The table below presents the performance and risk of the buy recommendations for the firms in the Investars universe with the lowest risk characteristics over the past three years.  Excluded from the analysis were research firms which covered fewer than 200 stocks during the period.

Research Firm Return of Buy Recommendations Volatility of Buy Recommendations Maximum Loss
TheStreet.com Ratings 41.0% 15.4% -18.0%
GMI Ratings 81.3% 18.1% -22.5%
Rochdale Research 73.2% 18.5% -20.9%
S&P 500 Average 51.3% 20.9% -23.2%
Investars’ Average 74.3% 23.6% -27.9%
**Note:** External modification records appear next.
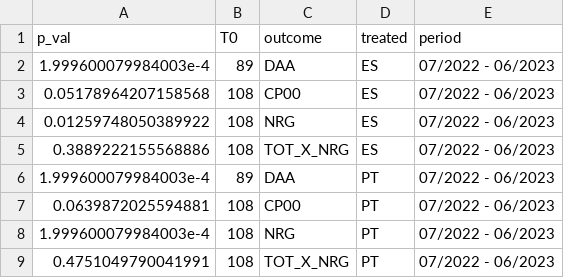
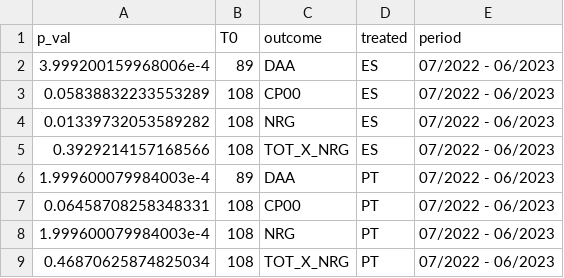
Before and after one commit to mharoruiz/iberian_exception, a CSV file: results/sc_inference_12.csv, drawn as a sheet.

```diff
--- a/results/sc_inference_12.csv
+++ b/results/sc_inference_12.csv
@@ -1,9 +1,9 @@
 p_val,T0,outcome,treated,period
-1.999600079984003e-4,89,DAA,ES,07/2022 - 06/2023
-0.05178964207158568,108,CP00,ES,07/2022 - 06/2023
-0.01259748050389922,108,NRG,ES,07/2022 - 06/2023
-0.3889222155568886,108,TOT_X_NRG,ES,07/2022 - 06/2023
+3.999200159968006e-4,89,DAA,ES,07/2022 - 06/2023
+0.05838832233553289,108,CP00,ES,07/2022 - 06/2023
+0.01339732053589282,108,NRG,ES,07/2022 - 06/2023
+0.3929214157168566,108,TOT_X_NRG,ES,07/2022 - 06/2023
 1.999600079984003e-4,89,DAA,PT,07/2022 - 06/2023
-0.0639872025594881,108,CP00,PT,07/2022 - 06/2023
+0.06458708258348331,108,CP00,PT,07/2022 - 06/2023
 1.999600079984003e-4,108,NRG,PT,07/2022 - 06/2023
-0.4751049790041991,108,TOT_X_NRG,PT,07/2022 - 06/2023
+0.46870625874825034,108,TOT_X_NRG,PT,07/2022 - 06/2023
```
Also changed, not shown: results/sc_inference_6_6.csv, 4 other files.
The performance measures the cumulative return that would be achieved over the last three years if the buy recommendations of the research provider had been followed during the  period.  We included two risk metrics: the volatility, or standard deviation, of the buy recommendations and the maximum loss, or drawdown, an investor would have experienced following the recommendations.

Standard deviation is a measure of the variability of the returns generated by the buy recommendations.  Using the S&P 500 index as an example, the standard deviation of returns for the last three years was 20.9%, which means that about two-thirds of the time returns were the average return (which was 51% for the latest 3 years) plus or minus 20.9%.  In other words, two-thirds of the time, cumulative three year performance for the S&P 500 was between 30% and 82%.  The larger the standard deviation, the higher is the associated risk.

Maximum drawdowns provide another filter to assess the riskiness of the research recommendations.  The maximum drawdown is a measure of the largest percentage loss the recommended stocks would have experienced during the 3 year time horizon.   For example, using the S&P 500 index returns, an investor would have lost over one-fifth of their portfolio value (23.2%) if he or she were unfortunate enough to buy the index at its highest point and then sell the index at its lowest level during the last three years.

The firms with the lowest volatility of returns for the three year period ending June were three independent research firms: The Street.com Ratings, GMI Ratings and Rochdale Research.  The standard deviations of the three year buy recommendations were 15.4%, 18.1% and 18.5% respectively.  In other words, two-thirds of the time, The Street.com Ratings’s performance during the period was between 25.5% and 56.4%; GMI Ratings’ between 63% and 99.4%; and Rochdale Research’s between 54.7% and 91.6%.

In contrast, the standard deviation for the S&P 500 was 20.9% and the average standard deviation for the firms tracked by Investars was even higher: 23.6%.

The maximum loss experienced by the lowest risk firms was similarly outstanding.  The maximum loss for The Street.com Ratings had a maximum drawdown of -18% during the period, GMI Ratings -22.5% and Rochdale Research -20.9%.  In contrast, the maximum drawdown for the S&P 500 was -23.2% and the average maximum loss for the Investars’ universe was -27.9%.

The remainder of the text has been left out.